**About this exercise**.
Start to finish, print the data below exactly, without the images.

- - - - -

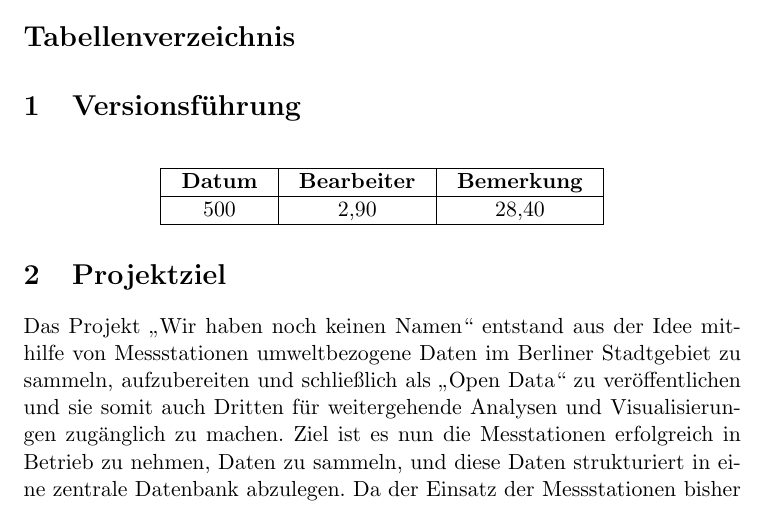
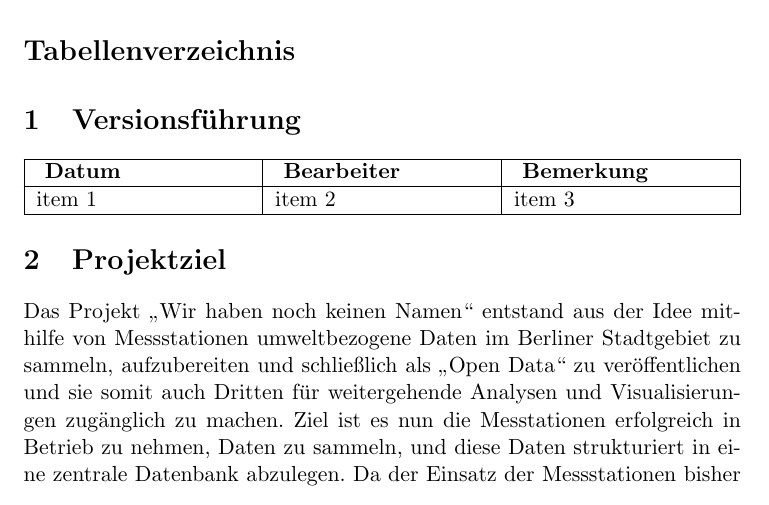
Before and after one commit to technologiestiftung/flussbad, a LaTeX document (doc/Projektauftrag.tex): part of page 2 of 3, cut so that both start at the same text. Compiled offline with pdfLaTeX.

Commit message:
change table formatter

```diff
--- a/doc/Projektauftrag.tex
+++ b/doc/Projektauftrag.tex
@@ -21,6 +21,7 @@ tablecaptionabove
 \usepackage{graphicx,color}	% zum importieren von grafiken
 \usepackage{epstopdf}		% converting eps to PDF
 \usepackage{float}			% für den text fluss um figures und tables
+\usepackage{tabularx}
 
 % modul wird nicht gefunden
 %\usepackage{siunitx}		%si einheituen symbole
@@ -44,18 +45,13 @@ tablecaptionabove
 \listoftables
 
 \section{Versionsführung}
-\begin{table}[H]
-\centering
-\begin{tabular}{|c|c|c|}
-	\hline
-	\textbf{ Datum } &
-	\textbf{ Bearbeiter } &
-	\textbf{ Bemerkung } \\
-	\hline
-		500	& 2,90 & 28,40 \\
-	\hline
-\end{tabular}
-\end{table}
+\begin{tabularx}{\textwidth}{ |X|X|X| }
+  \hline
+	\textbf{ Datum } & \textbf{ Bearbeiter } & \textbf{ Bemerkung } \\
+  \hline
+  item 1  & item 2  & item 3 \\
+  \hline
+\end{tabularx}
 
 \section{Projektziel}
 Das Projekt „Wir haben noch keinen Namen“ entstand aus der Idee mithilfe von Messstationen umweltbezogene Daten im Berliner Stadtgebiet zu sammeln, aufzubereiten und schließlich als „Open Data“ zu veröffentlichen und sie somit auch Dritten für weitergehende Analysen und Visualisierungen zugänglich zu machen.
```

- - - - -

**Response to this exercise**.
Before and after one commit to technologiestiftung/flussbad, a LaTeX document (doc/Projektauftrag.tex): part of page 2 of 3, cut so that both start at the same text. Compiled offline with pdfLaTeX.

Commit message:
change table formatter

```diff
--- a/doc/Projektauftrag.tex
+++ b/doc/Projektauftrag.tex
@@ -21,6 +21,7 @@ tablecaptionabove
 \usepackage{graphicx,color}	% zum importieren von grafiken
 \usepackage{epstopdf}		% converting eps to PDF
 \usepackage{float}			% für den text fluss um figures und tables
+\usepackage{tabularx}
 
 % modul wird nicht gefunden
 %\usepackage{siunitx}		%si einheituen symbole
@@ -44,18 +45,13 @@ tablecaptionabove
 \listoftables
 
 \section{Versionsführung}
-\begin{table}[H]
-\centering
-\begin{tabular}{|c|c|c|}
-	\hline
-	\textbf{ Datum } &
-	\textbf{ Bearbeiter } &
-	\textbf{ Bemerkung } \\
-	\hline
-		500	& 2,90 & 28,40 \\
-	\hline
-\end{tabular}
-\end{table}
+\begin{tabularx}{\textwidth}{ |X|X|X| }
+  \hline
+	\textbf{ Datum } & \textbf{ Bearbeiter } & \textbf{ Bemerkung } \\
+  \hline
+  item 1  & item 2  & item 3 \\
+  \hline
+\end{tabularx}
 
 \section{Projektziel}
 Das Projekt „Wir haben noch keinen Namen“ entstand aus der Idee mithilfe von Messstationen umweltbezogene Daten im Berliner Stadtgebiet zu sammeln, aufzubereiten und schließlich als „Open Data“ zu veröffentlichen und sie somit auch Dritten für weitergehende Analysen und Visualisierungen zugänglich zu machen.
```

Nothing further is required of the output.